abyssius
January 27th, 2009, 03:11 AM
Dreamweaver will run in a Windows XP Virtualbox.

I keep my Linux Computers and Windows Computers completely separate. May I will try to set up an XP virtualbox. I just googled it on the web. I'm not a linux expert (only a 1 year user at this point). But, I dream of the day when I won't need Windows anymore... Right now, I can't get rid of that last 10%...

abyssius
January 27th, 2009, 03:14 AM
Kompozer is decent. Not up to par with Dreamweaver, but will do the job.

I need something that is up to par with Dreamweaver (and Flash) so I can get rid of Windows altogether.

bruce89
January 27th, 2009, 03:55 AM
I need something that is up to par with Dreamweaver (and Flash) so I can get rid of Windows altogether.

Incidentally, there is a multiquote button (the one right of the normal quote button).

There have been some unstable releases of Bluefish recently, so perhaps it will improve.
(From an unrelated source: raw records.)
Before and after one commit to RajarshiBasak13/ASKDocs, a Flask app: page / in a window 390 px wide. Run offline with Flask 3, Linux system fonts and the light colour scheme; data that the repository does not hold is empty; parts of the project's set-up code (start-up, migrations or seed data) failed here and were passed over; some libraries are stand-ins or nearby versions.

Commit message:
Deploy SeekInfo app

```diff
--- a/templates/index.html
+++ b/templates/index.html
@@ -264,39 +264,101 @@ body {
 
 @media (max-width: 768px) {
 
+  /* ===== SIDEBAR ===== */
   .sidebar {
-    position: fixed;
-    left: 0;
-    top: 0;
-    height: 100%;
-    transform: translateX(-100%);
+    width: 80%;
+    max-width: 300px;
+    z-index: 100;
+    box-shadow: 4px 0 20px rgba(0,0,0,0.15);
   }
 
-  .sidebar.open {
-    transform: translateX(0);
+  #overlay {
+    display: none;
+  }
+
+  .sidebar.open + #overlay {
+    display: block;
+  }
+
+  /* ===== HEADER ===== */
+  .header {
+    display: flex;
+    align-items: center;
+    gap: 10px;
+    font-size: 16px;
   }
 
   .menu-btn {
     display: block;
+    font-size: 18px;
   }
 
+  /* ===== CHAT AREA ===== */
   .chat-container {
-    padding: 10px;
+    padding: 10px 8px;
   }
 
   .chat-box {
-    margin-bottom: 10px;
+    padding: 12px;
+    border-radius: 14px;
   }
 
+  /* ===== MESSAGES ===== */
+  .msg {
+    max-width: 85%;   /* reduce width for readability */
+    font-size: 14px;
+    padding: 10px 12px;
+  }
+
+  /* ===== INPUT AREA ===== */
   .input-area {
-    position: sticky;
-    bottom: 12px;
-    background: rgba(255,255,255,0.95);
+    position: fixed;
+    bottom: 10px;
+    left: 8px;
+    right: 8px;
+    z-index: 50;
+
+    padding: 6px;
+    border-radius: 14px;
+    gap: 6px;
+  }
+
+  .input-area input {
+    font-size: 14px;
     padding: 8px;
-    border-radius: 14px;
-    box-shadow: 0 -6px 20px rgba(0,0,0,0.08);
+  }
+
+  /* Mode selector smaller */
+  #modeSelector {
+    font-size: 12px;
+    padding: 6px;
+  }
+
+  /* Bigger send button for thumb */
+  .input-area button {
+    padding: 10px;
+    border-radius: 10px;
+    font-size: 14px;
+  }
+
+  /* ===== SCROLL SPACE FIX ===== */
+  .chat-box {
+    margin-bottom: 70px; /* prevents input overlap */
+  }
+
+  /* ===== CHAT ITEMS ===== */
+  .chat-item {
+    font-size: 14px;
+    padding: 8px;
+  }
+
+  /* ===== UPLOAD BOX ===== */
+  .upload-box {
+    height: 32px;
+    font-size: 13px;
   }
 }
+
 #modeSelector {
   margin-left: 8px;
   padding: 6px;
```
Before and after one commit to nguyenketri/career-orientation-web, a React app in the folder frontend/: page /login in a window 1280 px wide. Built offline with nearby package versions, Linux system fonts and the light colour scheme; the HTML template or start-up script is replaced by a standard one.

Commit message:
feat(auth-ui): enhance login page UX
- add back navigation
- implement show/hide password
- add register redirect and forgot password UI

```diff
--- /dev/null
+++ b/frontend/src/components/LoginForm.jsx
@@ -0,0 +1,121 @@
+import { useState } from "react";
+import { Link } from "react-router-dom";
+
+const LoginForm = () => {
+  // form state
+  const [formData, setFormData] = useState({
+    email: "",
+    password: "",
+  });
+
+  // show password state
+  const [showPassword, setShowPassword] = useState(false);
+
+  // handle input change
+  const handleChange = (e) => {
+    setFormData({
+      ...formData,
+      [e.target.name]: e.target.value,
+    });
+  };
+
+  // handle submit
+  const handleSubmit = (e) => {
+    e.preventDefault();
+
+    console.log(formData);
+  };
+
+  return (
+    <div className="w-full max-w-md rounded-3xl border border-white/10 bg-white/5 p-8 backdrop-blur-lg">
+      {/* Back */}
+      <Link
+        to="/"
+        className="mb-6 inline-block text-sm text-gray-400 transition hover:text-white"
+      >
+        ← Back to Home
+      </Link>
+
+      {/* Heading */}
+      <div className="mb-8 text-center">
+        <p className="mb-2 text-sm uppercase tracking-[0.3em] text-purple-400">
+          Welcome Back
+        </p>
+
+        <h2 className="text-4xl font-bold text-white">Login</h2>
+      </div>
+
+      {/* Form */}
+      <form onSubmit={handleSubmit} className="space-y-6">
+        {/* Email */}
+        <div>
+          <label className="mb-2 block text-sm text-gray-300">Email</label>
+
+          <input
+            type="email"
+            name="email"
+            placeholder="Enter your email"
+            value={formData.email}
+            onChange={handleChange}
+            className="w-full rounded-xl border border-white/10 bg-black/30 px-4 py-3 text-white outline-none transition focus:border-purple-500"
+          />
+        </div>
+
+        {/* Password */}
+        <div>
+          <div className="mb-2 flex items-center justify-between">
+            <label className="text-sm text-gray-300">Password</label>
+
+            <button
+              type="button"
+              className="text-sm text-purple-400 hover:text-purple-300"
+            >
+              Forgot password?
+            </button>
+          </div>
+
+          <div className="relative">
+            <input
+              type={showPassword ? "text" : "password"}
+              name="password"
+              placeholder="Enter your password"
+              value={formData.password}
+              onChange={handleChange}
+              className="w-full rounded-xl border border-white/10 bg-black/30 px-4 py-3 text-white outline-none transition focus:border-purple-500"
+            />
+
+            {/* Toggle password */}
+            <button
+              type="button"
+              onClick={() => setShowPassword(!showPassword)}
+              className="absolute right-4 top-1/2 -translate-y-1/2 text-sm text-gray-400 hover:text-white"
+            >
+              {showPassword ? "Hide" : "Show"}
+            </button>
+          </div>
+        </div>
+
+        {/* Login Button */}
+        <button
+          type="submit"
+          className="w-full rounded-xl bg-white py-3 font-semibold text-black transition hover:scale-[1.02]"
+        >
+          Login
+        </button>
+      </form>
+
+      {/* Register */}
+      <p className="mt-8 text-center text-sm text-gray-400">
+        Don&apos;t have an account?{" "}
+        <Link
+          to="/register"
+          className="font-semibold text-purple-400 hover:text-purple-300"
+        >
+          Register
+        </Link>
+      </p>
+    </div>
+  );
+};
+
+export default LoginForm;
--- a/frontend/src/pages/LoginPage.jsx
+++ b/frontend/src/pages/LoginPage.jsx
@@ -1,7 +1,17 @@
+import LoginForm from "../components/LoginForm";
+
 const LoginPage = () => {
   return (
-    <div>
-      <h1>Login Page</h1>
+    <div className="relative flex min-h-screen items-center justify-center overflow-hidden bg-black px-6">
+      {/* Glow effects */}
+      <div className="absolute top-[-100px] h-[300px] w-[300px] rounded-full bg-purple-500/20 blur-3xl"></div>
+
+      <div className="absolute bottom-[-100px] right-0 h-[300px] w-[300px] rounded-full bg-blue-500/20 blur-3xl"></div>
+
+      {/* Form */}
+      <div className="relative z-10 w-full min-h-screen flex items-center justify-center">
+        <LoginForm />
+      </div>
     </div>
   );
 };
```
blueridgedog
January 27th, 2009, 04:21 AM
I've tried Amaya, Screem, Bluefish and Kompozer. Amaya crashes my computer for some reason. I have an unnatural aversion to programs beginning with K. Bluefish reminds me a little of MS Front Page. I'd love to see an application with Dreamweaver's seamless transitions between coding and accurate WYSIWYG, and CSS support. However, I agree Bluefish is definitely usable. Dreamweaver, Flash and having to test websites in IE still keeps me in the Windows world for web design. I hate when clients request Flash sites or banner ads - but what can you do? You gotta make a living...

My take on website development is pretty much still text based and especially with web 2.0 and dynamic content. Most of the big iron type work I see out now is all php or heavy javascript building into and AJAX implementation with some superset of libraries (Ruby on rails, jquery). Check out some of Reuven's work in his "At the Forge" column in Linux Journal:

http://www.linuxjournal.com/googlesearch?cx=014164207538395607518%3Aw82fvojcgc u&cof=FORID%3A11&as_q=at+the+forge&sa=Search#995